Socio-economic inequalities in women’s fruit and vegetable intakes: a multilevel study of individual, social and environmental mediators.
Sommaire de l'article
OBJECTIVE: This study employed a multilevel design to test the contribution of individual, social and environmental factors to mediating socio-economic status (SES) inequalities in fruit and vegetable consumption among women. DESIGN: A cross-sectional survey was linked with objective environmental data. SETTING: A community sample involving 45 neighbourhoods. SUBJECTS: In total, 1347 women from 45 neighbourhoods provided survey data on their SES (highest education level), nutrition knowledge, health considerations related to food purchasing, and social support for healthy eating.

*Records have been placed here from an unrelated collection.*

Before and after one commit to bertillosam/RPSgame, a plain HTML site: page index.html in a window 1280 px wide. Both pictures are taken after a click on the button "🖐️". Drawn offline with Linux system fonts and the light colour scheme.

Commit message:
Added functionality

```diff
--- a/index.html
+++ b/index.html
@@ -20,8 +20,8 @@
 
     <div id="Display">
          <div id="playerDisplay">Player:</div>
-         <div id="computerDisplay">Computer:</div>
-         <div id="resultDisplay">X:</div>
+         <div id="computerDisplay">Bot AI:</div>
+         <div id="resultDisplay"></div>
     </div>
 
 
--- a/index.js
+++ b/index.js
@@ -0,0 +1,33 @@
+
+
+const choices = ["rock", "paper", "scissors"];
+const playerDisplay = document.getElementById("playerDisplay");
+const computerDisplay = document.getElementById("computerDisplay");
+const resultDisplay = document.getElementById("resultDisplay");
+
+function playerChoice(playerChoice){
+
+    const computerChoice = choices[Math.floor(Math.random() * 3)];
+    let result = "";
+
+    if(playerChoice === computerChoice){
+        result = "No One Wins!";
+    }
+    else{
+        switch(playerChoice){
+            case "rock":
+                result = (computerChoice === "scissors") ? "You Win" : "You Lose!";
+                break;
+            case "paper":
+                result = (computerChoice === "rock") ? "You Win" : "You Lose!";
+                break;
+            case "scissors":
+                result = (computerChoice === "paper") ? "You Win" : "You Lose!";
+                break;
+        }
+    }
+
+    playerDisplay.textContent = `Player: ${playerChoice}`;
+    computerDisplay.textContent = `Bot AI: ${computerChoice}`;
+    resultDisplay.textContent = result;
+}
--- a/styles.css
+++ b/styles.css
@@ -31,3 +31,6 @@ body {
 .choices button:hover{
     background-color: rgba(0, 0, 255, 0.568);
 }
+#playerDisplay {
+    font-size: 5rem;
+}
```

These data were linked with objective environmental data on the density of supermarkets and fruit and vegetable outlets in local neighbourhoods. RESULTS: Multilevel modelling showed that individual and social factors partly mediated, but did not completely explain, SES variations in fruit and vegetable consumption. Store density did not mediate the relationship of SES with fruit or vegetable consumption. CONCLUSIONS: Nutrition promotion interventions should focus on enhancing nutrition knowledge and health considerations underlying food purchasing in order to promote healthy eating, particularly among those who are socio-economically disadvantaged. Further investigation is required to identify additional potential mediators of SES-diet relationships, particularly at the environmental level.